I may be a party-pooper, but I would argue that a huge number of the issues that we see in our clinics and therapy rooms are influenced by romantic fiction. If a woman learns from her 100 novels a year that romantic feeling is the most important thing, then what follows from that might be to suspend her rationality in favour of romanticism. And that might well mean not using protection with a new man because she wants to be swept up by the moment as a heroine would. It might also mean allowing that same man, a few months down the line, to persuade her to give up contraception because “we love each other”. It might mean terminating a pregnancy (or continuing with one) against all her moral codes because that same man asks her to. It might mean panicking totally if sexual desire takes a nose dive after pregnancy or because of strain – after all, such failure never happens to a heroine. It might mean – in the wake of such panic – judging that if romance has died then so has love, and that rather than working at her relationship she should be hitching her star to a new romance.
I'm not arguing that all romantic fiction is misguided, wrong or evil – to do so would be to negate my teenage self as well as the many millions of readers who innocently enjoy romances. And taken with a good deal of self-understanding, the resources to keep one's relationship on track, and solid support when the inevitable stresses and strains arise, these books can be enjoyable and fun. (If you were to add in a large dollop of good continuing sex education – cue the aforementioned Family Planning Association – you have the perfect plan.)
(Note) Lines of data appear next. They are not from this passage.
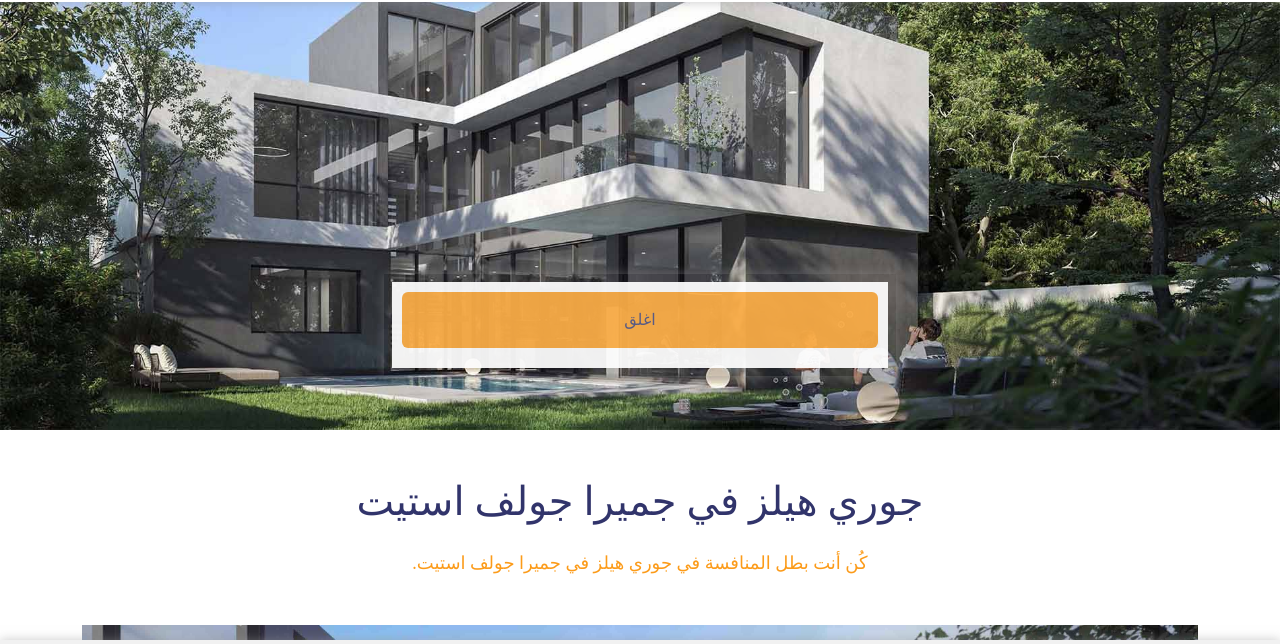
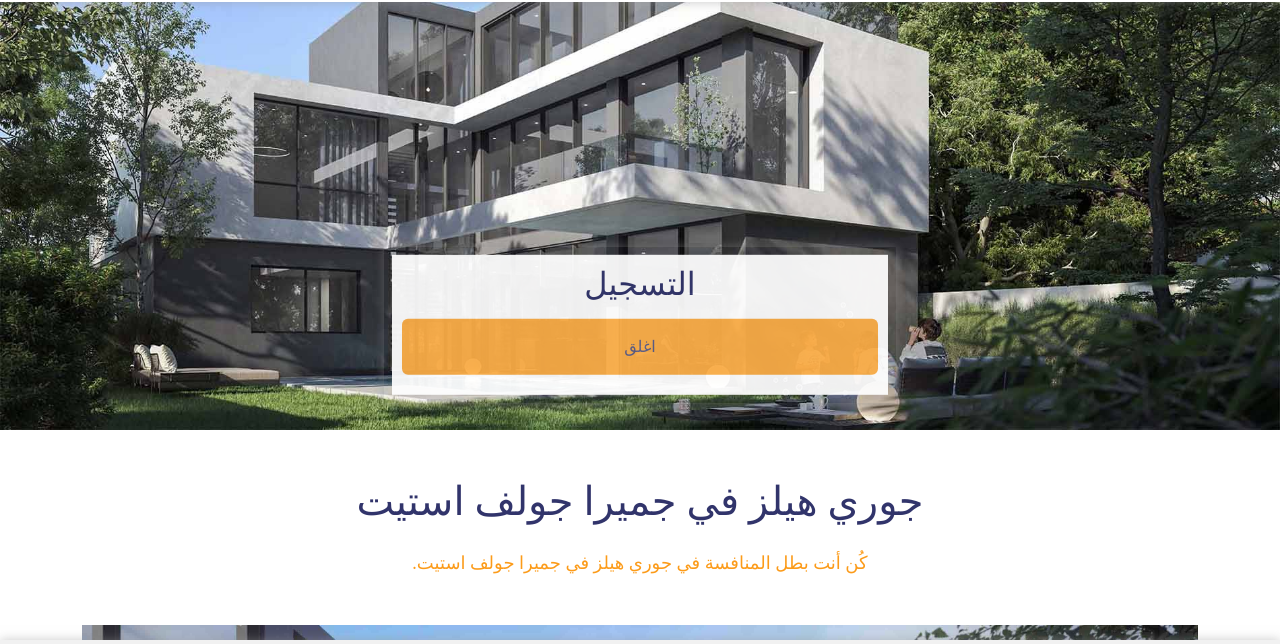
Before and after one commit to KerolosSadek/jouri-hills2, a plain HTML site: page index.html in a window 1280 px wide. Shown: the part 75-719 px from the top of the page. Drawn offline with nearby package versions, Linux system fonts and the light colour scheme; a script that the page names is missing; a web font is replaced by a local one.

Commit message:
Edit Form

```diff
--- a/index.html
+++ b/index.html
@@ -196,7 +196,7 @@
 
     <div class="contact" id="form">
         <div class="container">
-            <h2 class="title text-sm-center">التسجيل</h2>
+            <h2 class="title text-sm-center mb-3">التسجيل</h2>
             <script charset="utf-8" type="text/javascript" src="//js-eu1.hsforms.net/forms/embed/v2.js"></script>
             <script>
             hbspt.forms.create({
@@ -273,6 +273,7 @@
     <div class="form-popup p-2" id="myForm">
         <div class="form-container">
             <div class="container">
+                <h2 class="title text-sm-center mb-3">التسجيل</h2>
                 <script charset="utf-8" type="text/javascript" src="//js-eu1.hsforms.net/forms/embed/v2.js"></script>
                 <script>
                 hbspt.forms.create({
```
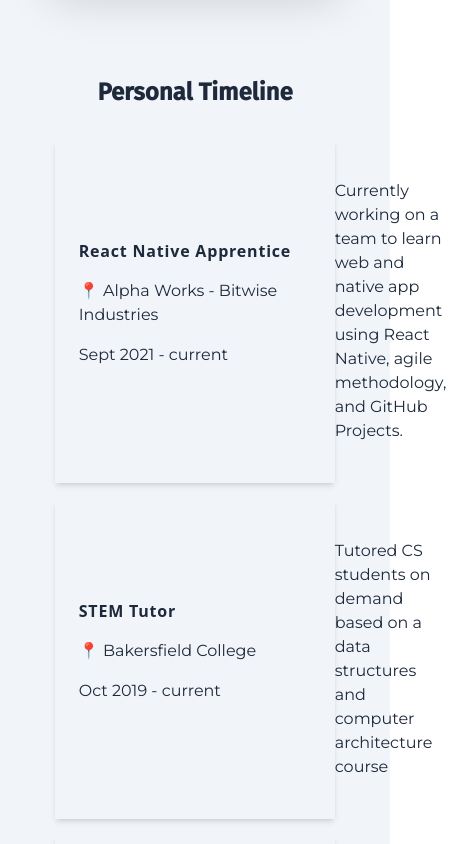
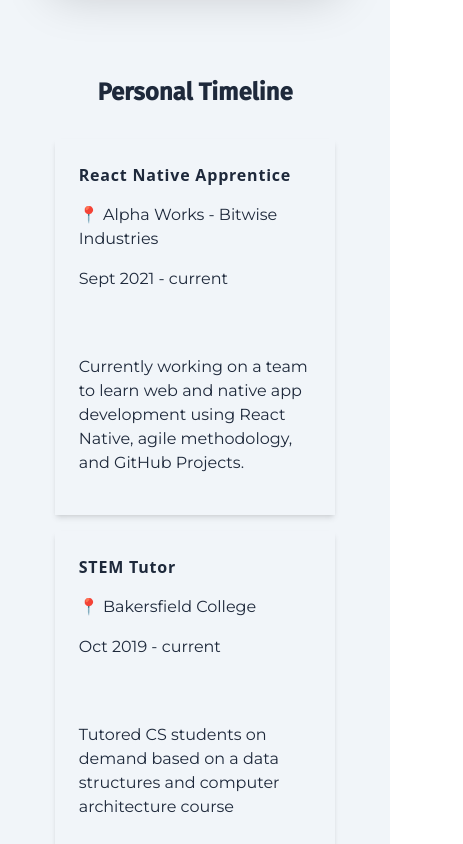
Before and after one commit to alberme/alberme.github.io, a React (Create React App) app: page /#/ in a window 390 px wide. Shown: the part 2280-3124 px from the top of the page, 463 px wide, since content can reach past the window. Built offline with nearby package versions, Linux system fonts and the light colour scheme.

Commit message:
fix(card): add responsiveness and max-width

```diff
--- a/src/components/TimelineCard.js
+++ b/src/components/TimelineCard.js
@@ -2,6 +2,8 @@ import tw from 'tailwind-styled-components';
 
 const TimelineCardContainer = tw.div`
   flex
+  flex-col
+  md:flex-row
   justify-between
   items-center
   h-50
@@ -12,28 +14,15 @@ const TimelineCardContainer = tw.div`
   m-2
 `
 
-// const TimelineDivider = styled.hr`
-//   height: 100%;
-//   width: 1.5px;
-//   border: none;
-//   color: var(--color-text-accent);
-//   background-color: var(--color-text-accent);
-//   @media (max-width: 1024px) {
-//     height: 1.5px;
-//     width: 100%;
-//   }
-// `
-
 export default function TimelineCard({ event }) {
   return (
     <TimelineCardContainer>
-      <div className="min-w-[16rem] p-3">
+      <div className="min-w-[16rem] max-w-[16rem] p-3 self-start">
         <strong className='tracking-wider'>{event.title}</strong>
         <br />
         <p>📍&nbsp;{event.location}</p>
         <p>{event.date}</p>
       </div>
-      {/* <TimelineDivider /> */}
       <div className='mr-auto p-3'>
         <p>{event.description}</p>
       </div>
```
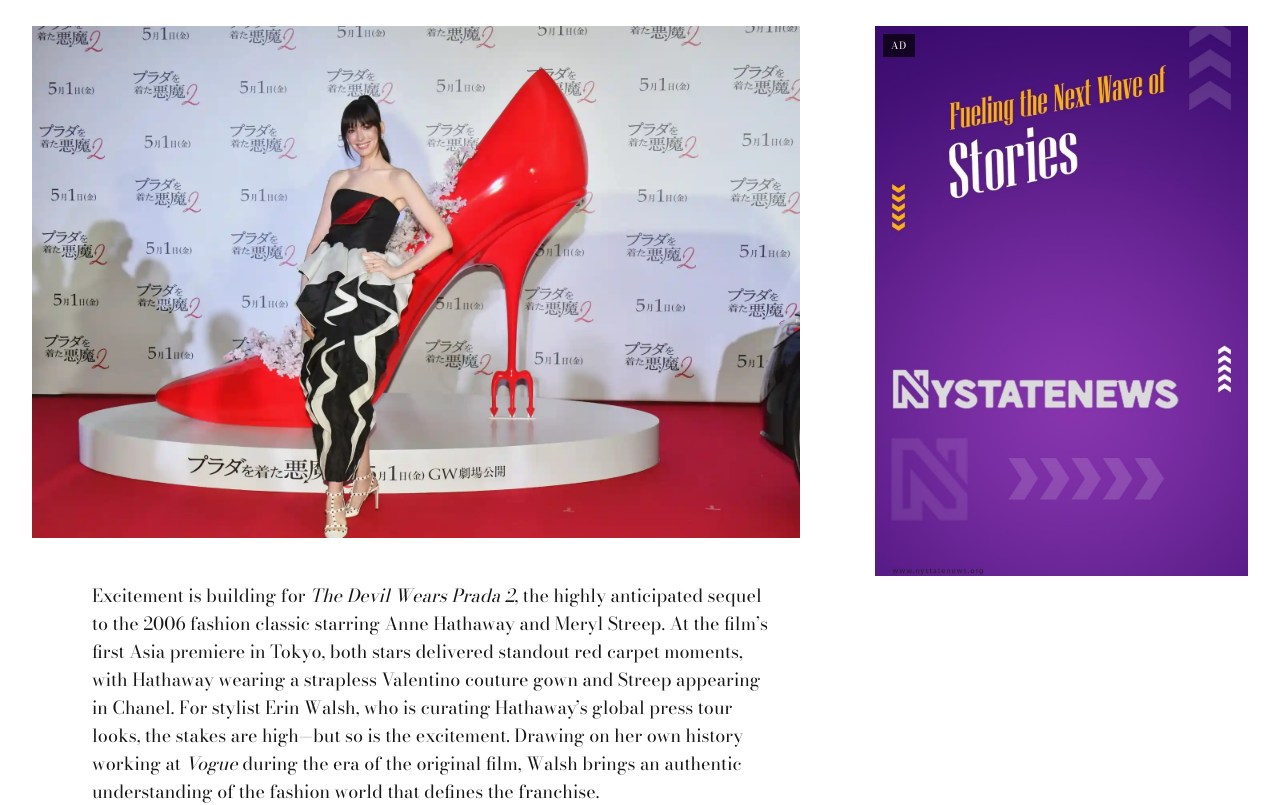
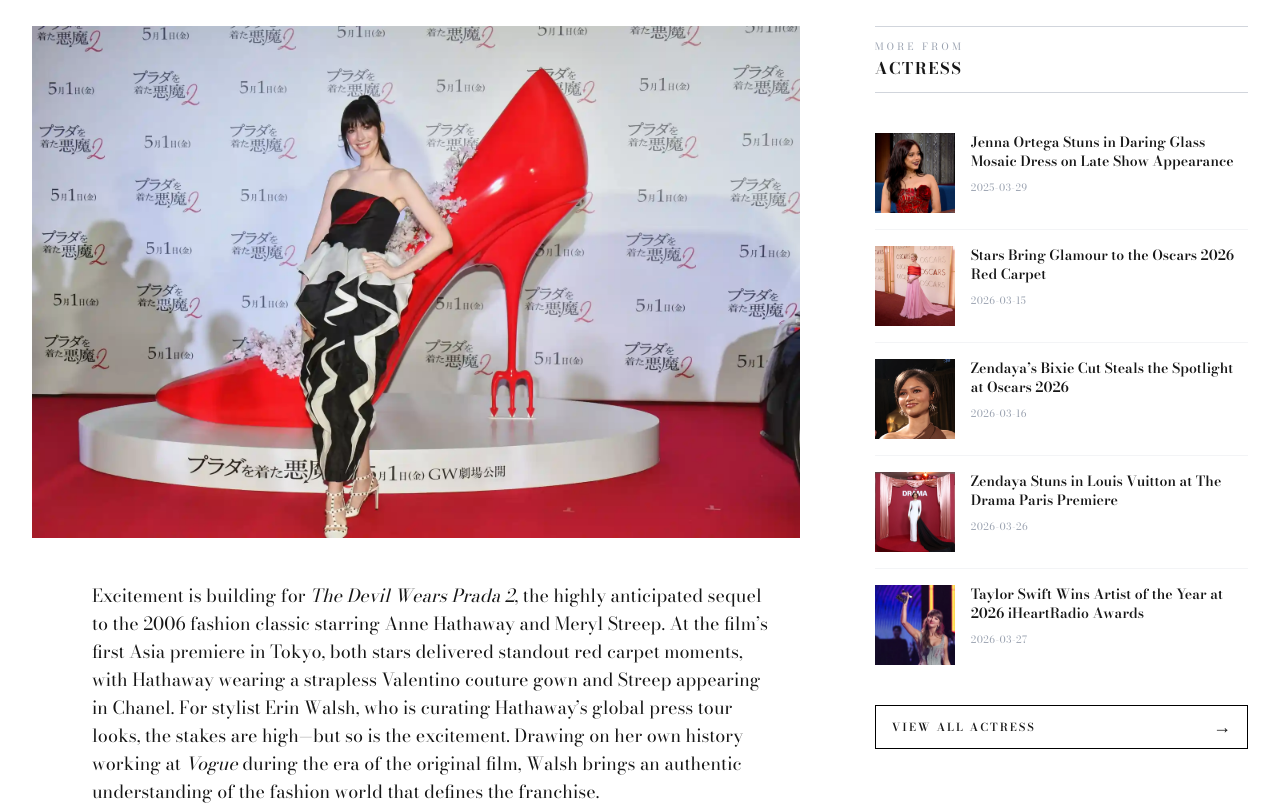
Before and after one commit to maisonatelier52-ux/Glam-Gaze, a Next.js app: page /actress/anne-hathaway-devil-wears-prada-2-fashion-supernova-joy in a window 1280 px wide. Shown: the part 406-1211 px from the top of the page. Built offline with nearby package versions, Linux system fonts and the light colour scheme.

Commit message:
[Add] news

```diff
--- a/app/[category]/[slug]/page.jsx
+++ b/app/[category]/[slug]/page.jsx
@@ -5,6 +5,7 @@
 import NewsletterSection from "@/app/component/NewsLetter";
 import ReadMoreSection from "@/app/component/ReadMore";
 import Link from "next/link";
+import MoreFromCategory from "@/app/component/MoreFromCategory";
 
 export async function generateMetadata({ params }) {
   const { slug } = await params;
@@ -269,29 +270,7 @@
 
           </article>
 
-          {/* ADVERTISEMENT */}
-          <div className="lg:col-span-1">
-            <div className="lg:sticky lg:top-28 mt-10 lg:mt-0">
-
-              <Link href="#" target="_blank" rel="noopener noreferrer" title="Advertisement">
-                <div className="relative w-full h-[550px] overflow-hidden group">
-
-                  <Image
-                    src="/ads/signal-2025-12-12-143957-1.jpeg"
-                    alt="Advertisement"
-                    fill
-                    className="object-cover group-hover:scale-105 transition-transform duration-300"
-                  />
-
-                  <span className="absolute top-2 left-2 bg-black/70 text-white text-[10px] px-2 py-1 uppercase tracking-wider">
-                    Ad
-                  </span>
-
-                </div>
-              </Link>
-
-            </div>
-          </div>
+          <MoreFromCategory currentArticle={article} />
 
         </div>
 
--- a/app/component/Latest.jsx
+++ b/app/component/Latest.jsx
@@ -4,24 +4,12 @@
 
 const fashionQuotes = [
   {
-    text: "Fashion is the armor to survive the reality of everyday life.",
-    author: "Bill Cunningham",
-  },
-  {
-    text: "Elegance is not about being noticed, it's about being remembered.",
-    author: "Giorgio Armani",
-  },
-  {
-    text: "Style is a way to say who you are without having to speak.",
+    text: "Style is a way to say who you are without having to speak",
     author: "Rachel Zoe",
   },
   {
-    text: "Fashions fade, style is eternal.",
-    author: "Yves Saint Laurent",
-  },
-  {
-    text: "The beauty of dressing is to find what works for you and then own it completely.",
-    author: "Diane von Furstenberg",
+    text: "FASHION HAS TO REFLECT WHO YOU ARE, what you feel at the moment. where you ' re going",
+    author: "Pharrell Williams",
   },
 ];
 
--- /dev/null
+++ b/app/component/MoreFromCategory.jsx
@@ -0,0 +1,75 @@
+import Image from "next/image";
+import Link from "next/link";
+import data from "@/data/data.json";
+
+export default function MoreFromCategory({ currentArticle }) {
+  const related = data.articles
+    .filter(
+      (a) =>
+        a.category === currentArticle.category &&
+        a.slug !== currentArticle.slug
+    )
+    .slice(0, 5);
+
+  if (related.length === 0) return null;
+
+  return (
+    <aside className="w-full">
+      {/* Header */}
+      <div className="border-y border-gray-300 py-3 mb-6">
+        <p className="text-[10px] uppercase tracking-[3px] text-gray-400 mb-0.5">
+          More From
+        </p>
+        <h3 className="text-base font-bold uppercase tracking-widest">
+          {currentArticle.category}
+        </h3>
+      </div>
+
+      {/* Article List */}
+      <ul className="flex flex-col divide-y divide-gray-100">
+        {related.map((item, index) => (
+          <li key={index}>
+            <Link
+              href={`/${item.category}/${item.slug}`}
+              title={item.title}
+              className="group flex gap-4 py-4 items-start"
+            >
+              {/* Thumbnail */}
+              <div className="relative w-20 h-20 shrink-0 overflow-hidden">
+                <Image
+                  src={item.image}
+                  alt={item.title}
+                  fill
+                  className="object-cover group-hover:scale-105 transition-transform duration-300"
+                />
+              </div>
+
+              {/* Text */}
+              <div className="flex-1 min-w-0">
+                <h4 className="text-sm font-semibold leading-snug group-hover:underline line-clamp-3">
+                  {item.title}
+                </h4>
+                <p className="text-[10px] uppercase tracking-wider text-gray-400 mt-2">
+                  {item.date}
+                </p>
+              </div>
+            </Link>
+          </li>
+        ))}
+      </ul>
+
+      {/* View All */}
+      <Link
+        href={`/${currentArticle.category}`}
+        className="mt-6 flex items-center justify-between w-full border border-black px-4 py-3 group hover:bg-black hover:text-white transition-colors duration-200"
+      >
+        <span className="text-[11px] uppercase tracking-[2px] font-semibold">
+          View All {currentArticle.category}
+        </span>
+        <span className="text-lg leading-none group-hover:translate-x-1 transition-transform duration-200">
+          →
+        </span>
+      </Link>
+    </aside>
+  );
+}
```
Also changed, not shown: data/data.json, public/dwayne-johnson-met-gala.webp (added), public/met-gala-red-carpet-2026.webp (added).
But I do think that if readers start to believe the story that romantic fiction offers, then they store up trouble for themselves – and then they bring that trouble into our consulting rooms. Sometimes the kindest and wisest thing we can do for our clients is to encourage them to put down the books – and pick up reality.
Competing interests None.
Provenance and peer review Commissioned; internally peer reviewed.